What to work on: What you return must match the records below character for character, except that no picture appears.

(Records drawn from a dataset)
>>>
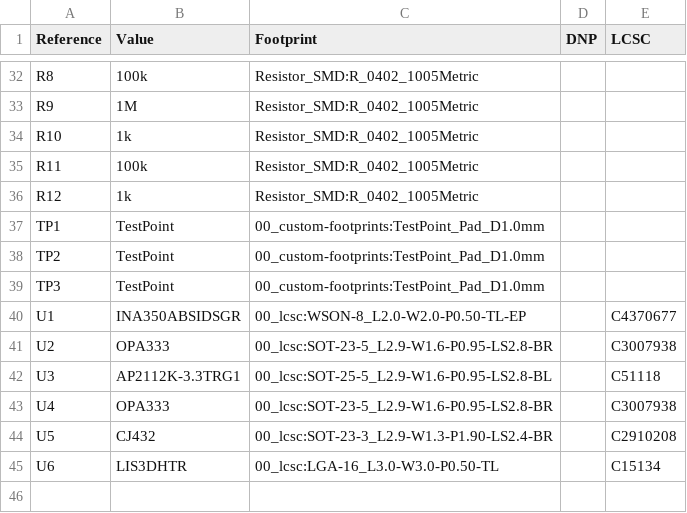
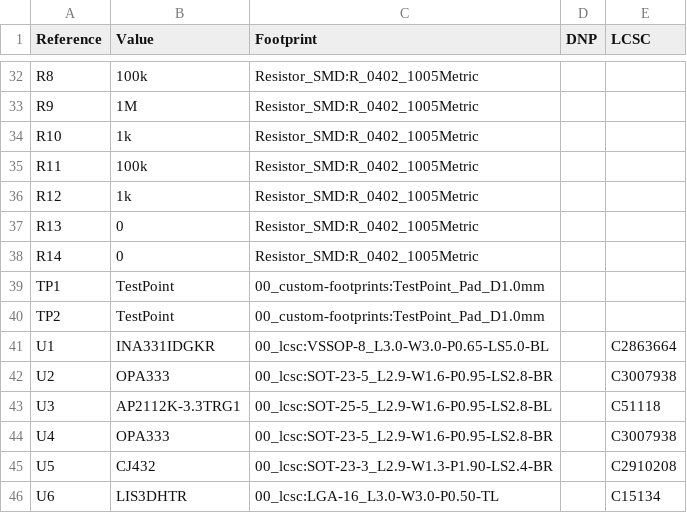
Before and after one commit to Aightech/CleverHand-hardware, a CSV file: KiCad/modules/EMG_INA331/production/EMG_INA331_bom.csv, drawn as a sheet; only a part is shown, gaps mark what is left out.

```diff
--- a/KiCad/modules/EMG_INA331/production/EMG_INA331_bom.csv
+++ b/KiCad/modules/EMG_INA331/production/EMG_INA331_bom.csv
@@ -36,6 +36,7 @@
 "R12","1k","Resistor_SMD:R_0402_1005Metric","",""
+"R13","0","Resistor_SMD:R_0402_1005Metric","",""
+"R14","0","Resistor_SMD:R_0402_1005Metric","",""
 "TP1","TestPoint","00_custom-footprints:TestPoint_Pad_D1.0mm","",""
 "TP2","TestPoint","00_custom-footprints:TestPoint_Pad_D1.0mm","",""
-"TP3","TestPoint","00_custom-footprints:TestPoint_Pad_D1.0mm","",""
-"U1","INA350ABSIDSGR","00_lcsc:WSON-8_L2.0-W2.0-P0.50-TL-EP","","C4370677"
+"U1","INA331IDGKR","00_lcsc:VSSOP-8_L3.0-W3.0-P0.65-LS5.0-BL","","C2863664"
 "U2","OPA333","00_lcsc:SOT-23-5_L2.9-W1.6-P0.95-LS2.8-BR","","C3007938"
```
Also changed, not shown: KiCad/modules/EMG_INA331/production/EMG_INA331_pos.csv, 23 other files.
<<<
Answer space:
Before and after one commit to Aightech/CleverHand-hardware, a CSV file: KiCad/modules/EMG_INA331/production/EMG_INA331_bom.csv, drawn as a sheet; only a part is shown, gaps mark what is left out.

```diff
--- a/KiCad/modules/EMG_INA331/production/EMG_INA331_bom.csv
+++ b/KiCad/modules/EMG_INA331/production/EMG_INA331_bom.csv
@@ -36,6 +36,7 @@
 "R12","1k","Resistor_SMD:R_0402_1005Metric","",""
+"R13","0","Resistor_SMD:R_0402_1005Metric","",""
+"R14","0","Resistor_SMD:R_0402_1005Metric","",""
 "TP1","TestPoint","00_custom-footprints:TestPoint_Pad_D1.0mm","",""
 "TP2","TestPoint","00_custom-footprints:TestPoint_Pad_D1.0mm","",""
-"TP3","TestPoint","00_custom-footprints:TestPoint_Pad_D1.0mm","",""
-"U1","INA350ABSIDSGR","00_lcsc:WSON-8_L2.0-W2.0-P0.50-TL-EP","","C4370677"
+"U1","INA331IDGKR","00_lcsc:VSSOP-8_L3.0-W3.0-P0.65-LS5.0-BL","","C2863664"
 "U2","OPA333","00_lcsc:SOT-23-5_L2.9-W1.6-P0.95-LS2.8-BR","","C3007938"
```
Also changed, not shown: KiCad/modules/EMG_INA331/production/EMG_INA331_pos.csv, 23 other files.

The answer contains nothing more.